Lavender Distillation in the Pacific Northwest June 29 2018

I have distilled the flowers from this field of lavender since the plants were just little babies. As they have put their roots further into the ground I have set my own life deeper and deeper into the magical world of perfume, alchemy, and plant medicine.  Every year is different.  Each year the harvest gets larger and the labor effort intensifies, the fragrance changes in subtle ways, and the yield fluctuates.  This last year was no exception – early rain encouraged good foliar growth followed by a dry period that allowed the plants to send up plentiful bunches of flowers. Sometimes I think that all the work is worth it just for the bees that our perfume farm draws in.  Dozens of bees per plant, hundreds of garden spiders in their little lavender homes, and beautiful bumblers who fall asleep intoxicated on the blossoms of our sweet lavandula.

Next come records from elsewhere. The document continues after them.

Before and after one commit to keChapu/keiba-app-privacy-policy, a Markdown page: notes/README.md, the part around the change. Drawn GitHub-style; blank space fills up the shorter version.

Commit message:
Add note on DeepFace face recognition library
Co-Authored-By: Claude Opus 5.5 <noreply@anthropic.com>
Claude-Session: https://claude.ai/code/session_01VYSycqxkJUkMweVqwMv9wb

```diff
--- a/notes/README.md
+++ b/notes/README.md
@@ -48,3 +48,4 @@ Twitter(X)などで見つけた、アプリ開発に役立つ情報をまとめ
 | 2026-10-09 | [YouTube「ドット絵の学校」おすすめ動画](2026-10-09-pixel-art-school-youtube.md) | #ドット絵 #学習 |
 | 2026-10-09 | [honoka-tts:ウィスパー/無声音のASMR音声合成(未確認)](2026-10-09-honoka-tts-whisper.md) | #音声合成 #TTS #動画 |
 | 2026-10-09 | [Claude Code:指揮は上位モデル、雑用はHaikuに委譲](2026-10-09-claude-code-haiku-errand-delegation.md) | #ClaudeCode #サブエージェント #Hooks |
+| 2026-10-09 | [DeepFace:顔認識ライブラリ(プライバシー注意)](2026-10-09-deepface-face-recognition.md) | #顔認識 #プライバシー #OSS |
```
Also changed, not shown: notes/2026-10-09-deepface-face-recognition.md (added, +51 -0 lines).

A typical harvest day finds me rising to the summer light at my home in Portland and driving my way out to the family farm in Molalla, about an hour south of the city.  I usually have my son with me who is accustomed to our aromatic adventures and comes equipped with his own gloves and pruners.  My mother and I have our morning coffee before we head out to the field….harvest begins once the dew on the plants is dry.  We walk the field and check on crops as we go, observing how the rosemary and other flowers are coming along.  I am always keen on the state of the medicine plants on the property and usually go home with leaves or roots to dry or tincture for my apothecary. 

The first week of the harvest is ethereal – hands moving to the hum of the bees, the light slanting on our peaceful faces.  My son usually falls asleep on the drive home as we head back to town with our wagon load of purple and pink  flowers.  There are always a few drunk-ass bees who refuse to leave the crops and have to be set free a ways down our winding return road.  The work begins immediately upon my return: the copper still is loaded and the water is slowly brought to a gentle simmer.  The copper in the distiller pulls stinky, sulfuric compounds from the oil, giving great advantage over stainless steel.  I run each batch for about an hour and half – after this point the plants start giving up harsher smelling compounds.  Hydrosol is drawn off, bottled and refrigerated as I go.  Late in the evening I drift to bed – my visions and dreams inseparable from my waking life.

The last half of July is no picnic….exaustion sets in a couple of weeks into the harvest and it becomes more and more difficult to focus.  Constant inundation with lavender makes me grumpy.  The only thing that seems to antidote the overwhelming smell of the flowers and the headache they offer is the smell of charred meat on the grill.  While the lavender is at first a peaceful sedative it later becomes stimulating and insomnia sets in.  In short: too much of a good thing.  The irony is not lost on me.

For the most part we just grow the augustifolia varieties of lavender save for a couple of high yielding Lavandins (“Grosso”, Provence.)  These Lavandin plants are thick-stemmed and bulky, offering up an oil that is excellent as a decongestant and infection-beater due to it’s camphor content.  The augustifolias are sweet and special – several of the varieties have been bred specifically for our rainy Oregon climate.  My favorites are the “Buena Vista”, "Hidcote Pink", and “Melissa.” ( We purchased our first set of “Melissa” clones from the lovely couple who bred the variety - Andy and Melissa Van Hevelingen. ) The oil from these Oregon beauties rivals any high altitude French variety.  “Buena Vista” smells incredibly fruity – layers of watermelon, ripe berries, and exquisite floral notes emanate from the plants.  This last year they gave off a distinctly aglaia-like note (think ripe apples and grapes, traces of hyacinth, jasmine and neroli, and dried pears) The pink lavenders are their own amazing creature – often the oil is not even recognized as lavender, the sillage is so powdery and precious.  Pink lavender (“Melissa” and “Hidcote Pink”) has none of the soapy herbal medicinal notes generally associated with lavender distillates.  Children are particularly fond of these oils.  I do some special distillations after the peak bloom as seeded lavender yields a rich, earthy distillate that is both unusual and beautiful.

For perfumery, Pink lavender and Buena Vista make gorgeous additions to almost any perfume.  Whether you are rounding out a blend or looking for a lead role in your fragrance these oils impart just as much magic as jasmine or sandalwood.  They are a joy to work with.  For centuries lavender has been used for treatment of burns, bug bites, bee stings, acne, wrinkles, skin care, eczema, anxiety, depression, headaches, muscle spasms, sore muscles, infections, bruises, massage and a whole plethora of other uses. 

Distillation of these plants is something I take very seriously.  Grown from babies they represent years of hard work and good intention.  I think of myself as the conduit through which the plants yield their medicinal spells, the archway between which something beautiful may pass from the earth to you.  I offer up the fields of summer in violet glass bottles.  I envision all their good uses in the hands of mothers and midwives, sleep-seekers and perfume lovers and it makes me happy.
To explore samples and perfumes containing the distillations and plants from this true story: